That having been said, it is certainly faster to migrate an application than it is to rewrite. An average developer can produce 500-1000 lines of tested and deployable code in a month. However, that same developer can migrate 35,000 to 40,000 lines of code a month. So to calculate raw cost per line of a migration, figure out how much you pay an average developer in a month and divide by 35,000.
Of course, migrating the code is only part of the associated cost. Developers have to be retrained to use VB.NET. A typical VB6 developer will take about six months to regain the productivity level in VB.NET that they had in VB6. A junior developer might take 8 months, while a senior developer will take around 4 months.

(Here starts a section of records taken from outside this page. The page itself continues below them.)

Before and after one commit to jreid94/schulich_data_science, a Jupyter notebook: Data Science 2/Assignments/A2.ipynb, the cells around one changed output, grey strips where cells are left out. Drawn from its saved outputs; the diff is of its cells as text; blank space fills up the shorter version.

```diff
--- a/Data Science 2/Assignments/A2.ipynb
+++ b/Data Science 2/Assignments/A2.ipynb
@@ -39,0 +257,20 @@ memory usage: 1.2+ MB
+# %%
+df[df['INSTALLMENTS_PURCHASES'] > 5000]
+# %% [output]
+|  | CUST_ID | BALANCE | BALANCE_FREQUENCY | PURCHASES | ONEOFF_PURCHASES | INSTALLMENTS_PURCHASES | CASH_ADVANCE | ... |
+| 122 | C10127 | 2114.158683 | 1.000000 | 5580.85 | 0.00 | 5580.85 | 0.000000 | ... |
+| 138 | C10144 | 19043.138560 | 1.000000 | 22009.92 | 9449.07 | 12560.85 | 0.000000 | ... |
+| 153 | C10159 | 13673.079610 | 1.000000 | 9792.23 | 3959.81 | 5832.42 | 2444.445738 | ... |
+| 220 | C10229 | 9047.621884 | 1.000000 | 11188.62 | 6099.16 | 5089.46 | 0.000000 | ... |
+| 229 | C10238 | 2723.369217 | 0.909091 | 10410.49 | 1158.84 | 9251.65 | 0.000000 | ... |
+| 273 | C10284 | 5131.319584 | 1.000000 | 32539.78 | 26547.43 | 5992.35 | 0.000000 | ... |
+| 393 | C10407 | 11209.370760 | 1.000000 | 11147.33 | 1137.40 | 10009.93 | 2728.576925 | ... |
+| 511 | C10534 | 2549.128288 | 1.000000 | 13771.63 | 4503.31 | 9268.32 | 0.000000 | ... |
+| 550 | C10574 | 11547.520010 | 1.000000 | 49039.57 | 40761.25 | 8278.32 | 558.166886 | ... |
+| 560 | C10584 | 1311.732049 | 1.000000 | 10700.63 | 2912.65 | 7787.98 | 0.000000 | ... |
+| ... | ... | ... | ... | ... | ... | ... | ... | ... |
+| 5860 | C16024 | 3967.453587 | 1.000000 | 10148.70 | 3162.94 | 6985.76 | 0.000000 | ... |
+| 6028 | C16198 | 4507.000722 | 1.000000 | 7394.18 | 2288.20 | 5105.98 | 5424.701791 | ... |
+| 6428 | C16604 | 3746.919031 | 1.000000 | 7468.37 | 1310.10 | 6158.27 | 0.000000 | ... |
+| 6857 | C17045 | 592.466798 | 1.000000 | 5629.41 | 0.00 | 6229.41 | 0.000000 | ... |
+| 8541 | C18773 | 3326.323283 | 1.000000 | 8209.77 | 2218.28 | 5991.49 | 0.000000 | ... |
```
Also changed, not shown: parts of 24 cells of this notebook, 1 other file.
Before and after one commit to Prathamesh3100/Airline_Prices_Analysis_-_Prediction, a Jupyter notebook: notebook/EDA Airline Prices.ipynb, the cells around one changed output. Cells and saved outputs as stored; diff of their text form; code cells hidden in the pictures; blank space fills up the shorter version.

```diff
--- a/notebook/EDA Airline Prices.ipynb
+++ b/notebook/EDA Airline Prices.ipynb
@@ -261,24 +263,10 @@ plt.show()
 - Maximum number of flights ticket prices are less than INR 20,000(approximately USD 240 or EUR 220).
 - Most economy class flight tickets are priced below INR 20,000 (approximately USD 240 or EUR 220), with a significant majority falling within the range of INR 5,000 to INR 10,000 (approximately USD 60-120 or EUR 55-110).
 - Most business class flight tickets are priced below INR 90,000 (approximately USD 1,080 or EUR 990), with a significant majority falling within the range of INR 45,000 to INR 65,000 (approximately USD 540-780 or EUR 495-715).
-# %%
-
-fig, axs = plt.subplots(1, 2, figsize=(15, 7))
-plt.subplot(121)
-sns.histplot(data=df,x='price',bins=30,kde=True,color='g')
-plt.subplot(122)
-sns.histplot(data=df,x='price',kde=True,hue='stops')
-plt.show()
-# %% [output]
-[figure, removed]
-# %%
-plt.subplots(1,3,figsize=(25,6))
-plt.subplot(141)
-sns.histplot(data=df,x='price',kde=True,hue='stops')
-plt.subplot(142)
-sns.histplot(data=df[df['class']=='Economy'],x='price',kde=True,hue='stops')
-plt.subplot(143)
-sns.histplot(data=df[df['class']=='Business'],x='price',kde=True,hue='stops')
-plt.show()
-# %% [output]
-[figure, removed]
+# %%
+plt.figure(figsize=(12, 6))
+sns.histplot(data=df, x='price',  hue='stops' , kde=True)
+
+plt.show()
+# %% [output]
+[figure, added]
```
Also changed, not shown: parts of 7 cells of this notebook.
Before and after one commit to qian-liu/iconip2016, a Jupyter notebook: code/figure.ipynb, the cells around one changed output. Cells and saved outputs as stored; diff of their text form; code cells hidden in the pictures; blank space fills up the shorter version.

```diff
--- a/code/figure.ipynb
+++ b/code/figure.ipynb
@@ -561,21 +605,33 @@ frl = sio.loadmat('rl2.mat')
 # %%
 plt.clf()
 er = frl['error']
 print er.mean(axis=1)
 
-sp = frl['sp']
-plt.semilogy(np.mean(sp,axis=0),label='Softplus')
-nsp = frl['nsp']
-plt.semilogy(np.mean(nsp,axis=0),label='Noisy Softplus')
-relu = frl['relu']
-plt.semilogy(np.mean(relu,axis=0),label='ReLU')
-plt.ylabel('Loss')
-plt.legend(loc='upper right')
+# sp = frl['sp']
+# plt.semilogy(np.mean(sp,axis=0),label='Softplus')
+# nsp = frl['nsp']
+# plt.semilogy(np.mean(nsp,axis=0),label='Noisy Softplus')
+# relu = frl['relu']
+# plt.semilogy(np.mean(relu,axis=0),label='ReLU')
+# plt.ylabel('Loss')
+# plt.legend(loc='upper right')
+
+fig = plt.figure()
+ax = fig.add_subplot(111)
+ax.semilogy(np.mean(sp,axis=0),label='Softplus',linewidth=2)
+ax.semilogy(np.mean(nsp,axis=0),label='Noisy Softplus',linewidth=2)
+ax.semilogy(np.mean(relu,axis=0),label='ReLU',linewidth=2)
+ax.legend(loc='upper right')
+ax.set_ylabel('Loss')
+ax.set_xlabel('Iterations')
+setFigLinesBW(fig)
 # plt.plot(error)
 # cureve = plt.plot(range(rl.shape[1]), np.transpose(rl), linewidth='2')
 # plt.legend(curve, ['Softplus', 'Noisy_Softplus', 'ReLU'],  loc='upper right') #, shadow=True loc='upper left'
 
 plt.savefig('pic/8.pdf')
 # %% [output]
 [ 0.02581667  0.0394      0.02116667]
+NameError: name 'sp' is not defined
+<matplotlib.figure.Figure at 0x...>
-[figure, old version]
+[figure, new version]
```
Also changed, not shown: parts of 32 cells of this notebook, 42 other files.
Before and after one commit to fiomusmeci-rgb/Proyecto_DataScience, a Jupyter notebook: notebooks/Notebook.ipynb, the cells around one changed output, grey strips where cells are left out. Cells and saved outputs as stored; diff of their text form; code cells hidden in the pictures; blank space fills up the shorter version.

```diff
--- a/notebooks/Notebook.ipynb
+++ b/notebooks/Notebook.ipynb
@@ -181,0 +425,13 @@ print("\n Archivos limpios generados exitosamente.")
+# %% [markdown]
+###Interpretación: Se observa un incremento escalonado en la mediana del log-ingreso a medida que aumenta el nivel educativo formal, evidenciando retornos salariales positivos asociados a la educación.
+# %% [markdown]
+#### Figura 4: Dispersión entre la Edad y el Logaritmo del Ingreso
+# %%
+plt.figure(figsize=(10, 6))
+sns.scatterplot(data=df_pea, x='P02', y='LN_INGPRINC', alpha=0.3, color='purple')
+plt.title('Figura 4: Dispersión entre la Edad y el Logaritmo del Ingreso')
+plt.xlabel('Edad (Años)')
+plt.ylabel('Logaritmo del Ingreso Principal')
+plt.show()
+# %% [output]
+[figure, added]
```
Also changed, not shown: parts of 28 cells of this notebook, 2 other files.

Part of the process of getting people up to speed will be training. Depending on the technologies that are being used, anywhere from 10-20 days of in-class training will be needed. A typical breakdown of the topics covered would be 3-8 days of .NET Framework training, 3-5 days of ASP.NET development, 1-2 days of testing. 4-5 days of advanced programming concepts (WCF, Sharepoint, WPF, etc).
While this might seem like an expensive process, there are hidden costs and lost productivity associated with trying to get developers up to speed 'on the cheap'. There is too much in .NET for a single class to provide all of the necessary information in sufficient depth to be able to use it effectively. The problem is that some organizations (and some developers) will pretend that a 5 day course on .NET is good enough. The developer will end up spending the next 12 months looking up how to do the common tasks that weren't covered in the 5 days and will end up making design decisions that, had they the correct knowledge at the time, would not be made. Both company and developer can spend years trying to correct the bad choices made through inexperience.
Preparing the VB6 Application
There are a number of common issues that arise during the migration process, issues that can't be addressed by a wizard. These issues generate the large majority of problems that are found when migrating and include such items as
- The default property is no longer used
- The property/method is not found in VB.NET
- The property/method is found, but has a slightly different behavior
- COM functionality has changed
If these issues are addressed before the migration (that is, in the VB6 application), it can help speed up the migration process. Each of these issues actually results in a cascade of problems (on the order of 5 VB.NET problems for each instance of a VB6 problem) in the migrated application, so it is worthwhile to spend some time 'fixing' the VB6 application in order to get it ready for migration.
While there are other considerations involved (is the new application to be web-enabled? is there integration with other legacy applications?, etc.), these items are the largest sources of cost associated with migrating from VB6 to .NET.